→ SOURCE DATA

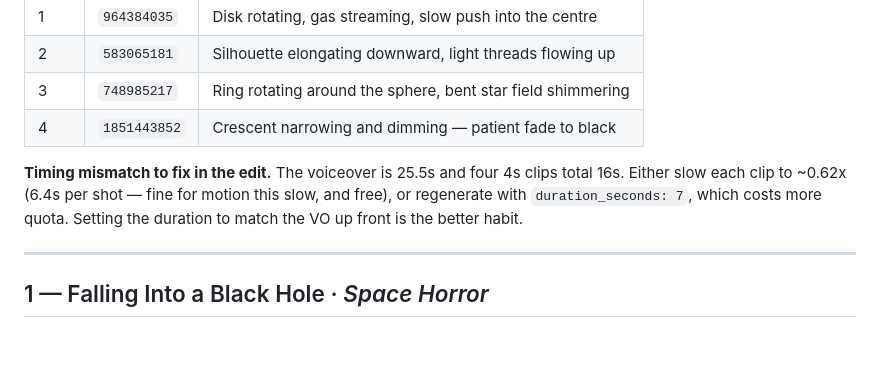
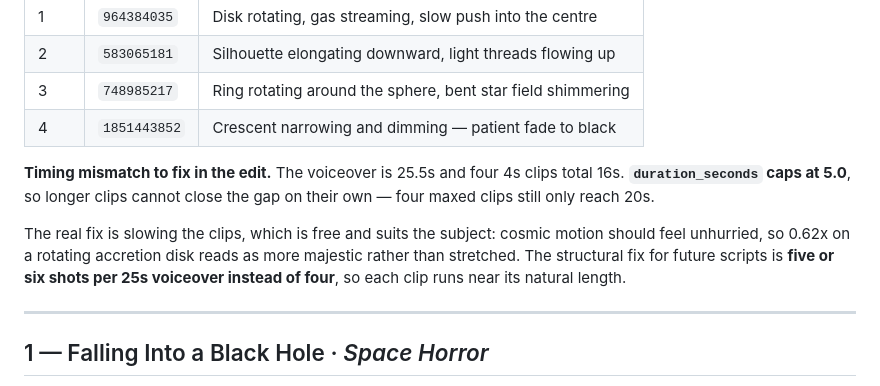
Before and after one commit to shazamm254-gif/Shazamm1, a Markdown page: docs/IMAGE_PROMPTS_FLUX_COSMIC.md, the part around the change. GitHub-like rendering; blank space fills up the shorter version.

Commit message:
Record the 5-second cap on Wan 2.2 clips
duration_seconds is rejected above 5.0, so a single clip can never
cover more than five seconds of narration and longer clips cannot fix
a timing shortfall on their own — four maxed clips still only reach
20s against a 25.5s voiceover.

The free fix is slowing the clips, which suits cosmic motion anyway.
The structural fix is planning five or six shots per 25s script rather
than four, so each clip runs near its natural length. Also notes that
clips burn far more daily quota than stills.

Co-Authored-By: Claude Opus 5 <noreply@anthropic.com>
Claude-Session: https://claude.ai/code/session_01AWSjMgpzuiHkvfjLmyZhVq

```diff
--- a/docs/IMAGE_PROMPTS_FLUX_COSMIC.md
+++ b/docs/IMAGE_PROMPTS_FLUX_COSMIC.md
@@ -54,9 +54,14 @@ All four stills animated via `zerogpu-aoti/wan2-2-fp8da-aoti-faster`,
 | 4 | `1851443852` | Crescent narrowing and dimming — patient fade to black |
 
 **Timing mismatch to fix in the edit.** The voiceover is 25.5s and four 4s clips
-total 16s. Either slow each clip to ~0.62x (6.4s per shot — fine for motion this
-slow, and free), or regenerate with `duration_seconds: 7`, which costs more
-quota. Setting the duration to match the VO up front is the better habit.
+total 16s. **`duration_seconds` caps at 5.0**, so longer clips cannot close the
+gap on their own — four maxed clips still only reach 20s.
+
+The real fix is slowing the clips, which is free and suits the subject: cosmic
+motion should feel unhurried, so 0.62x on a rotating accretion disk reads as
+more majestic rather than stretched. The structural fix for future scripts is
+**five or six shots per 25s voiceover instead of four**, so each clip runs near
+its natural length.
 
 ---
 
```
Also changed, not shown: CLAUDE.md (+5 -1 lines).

→ EXERCISE AIM
From the line holding "The structural fix is" to the last line of the data above, copy every line exactly and include nothing more.

→ PROBLEM SOLUTION
The structural fix is planning five or six shots per 25s script rather
than four, so each clip runs near its natural length. Also notes that
clips burn far more daily quota than stills.

Co-Authored-By: Claude Opus 5 <noreply@anthropic.com>
Claude-Session: https://claude.ai/code/session_01AWSjMgpzuiHkvfjLmyZhVq

```diff
--- a/docs/IMAGE_PROMPTS_FLUX_COSMIC.md
+++ b/docs/IMAGE_PROMPTS_FLUX_COSMIC.md
@@ -54,9 +54,14 @@ All four stills animated via `zerogpu-aoti/wan2-2-fp8da-aoti-faster`,
 | 4 | `1851443852` | Crescent narrowing and dimming — patient fade to black |
 
 **Timing mismatch to fix in the edit.** The voiceover is 25.5s and four 4s clips
-total 16s. Either slow each clip to ~0.62x (6.4s per shot — fine for motion this
-slow, and free), or regenerate with `duration_seconds: 7`, which costs more
-quota. Setting the duration to match the VO up front is the better habit.
+total 16s. **`duration_seconds` caps at 5.0**, so longer clips cannot close the
+gap on their own — four maxed clips still only reach 20s.
+
+The real fix is slowing the clips, which is free and suits the subject: cosmic
+motion should feel unhurried, so 0.62x on a rotating accretion disk reads as
+more majestic rather than stretched. The structural fix for future scripts is
+**five or six shots per 25s voiceover instead of four**, so each clip runs near
+its natural length.
 
 ---
 
```
Also changed, not shown: CLAUDE.md (+5 -1 lines).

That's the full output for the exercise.